Task description - Only the number is needed: how many lines in the entries below contain the string "email"?

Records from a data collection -

....

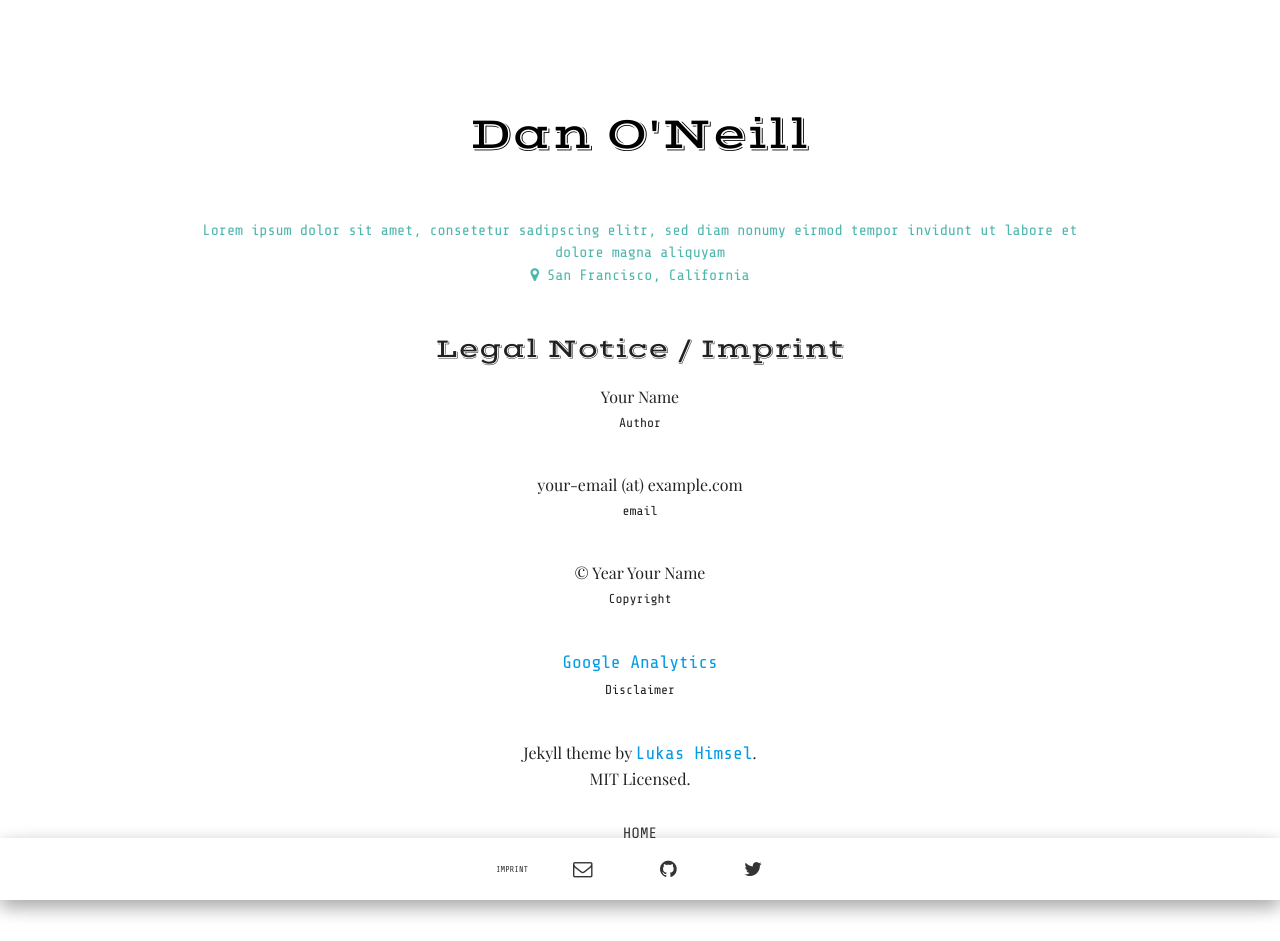
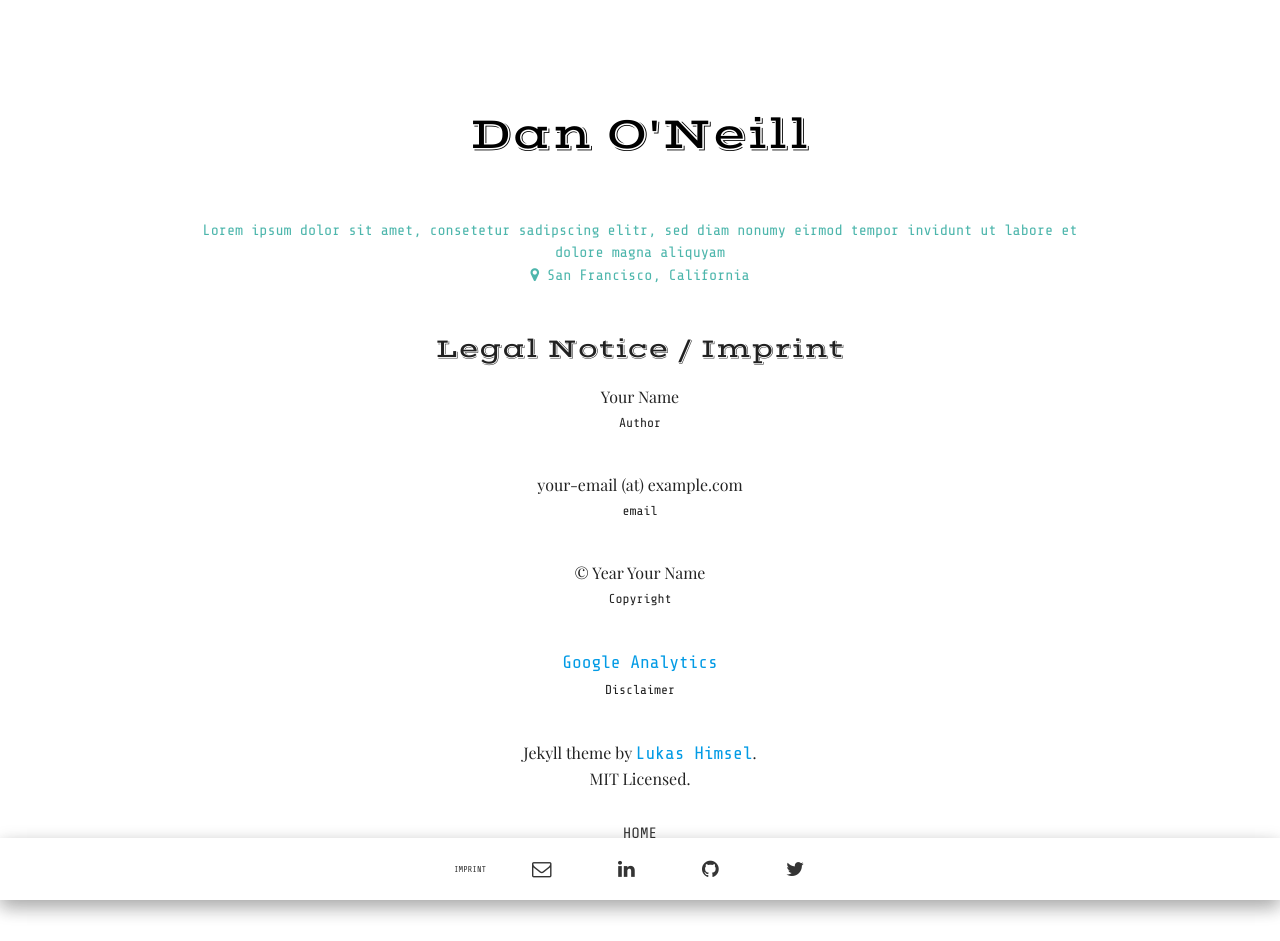
Before and after one commit to danielponeill/danielponeill.github.io, a Jekyll site: the page built from imprint.html, in a window 1280 px wide. Built offline with Jekyll 4.4.1, drawn with Linux system fonts in a browser that asks for light colours; some web fonts are replaced.

Commit message:
Update footer.html

```diff
--- a/_includes/footer.html
+++ b/_includes/footer.html
@@ -3,6 +3,9 @@
         <a class="waves-effect waves-teal btn-flat my-imprint-link" href="{{ "/imprint.html" | prepend: site.baseurl }}">{{ site.imprint_btn }}</a>
         {% if site.email %}
         <a href="mailto:{{ site.email }}" class="waves-effect waves-teal btn-flat my-mail-link"><i class="fa fa-envelope-o"></i></a>
+        {% endif %}
+        {% if site.linkedin_username %}
+        <a href="https://www.linkedin.com/in/{{ site.linkedin_username }}" class="waves-effect waves-teal btn-flat my-linkedin-link"><i class="fa fa-linkedin"></i></a>
         {% endif %}
         {% if site.github_username %}
         <a href="https://github.com/{{ site.github_username }}" class="waves-effect waves-teal btn-flat my-github-link"><i class="fa fa-github"></i></a>
```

....

Exercise output - 2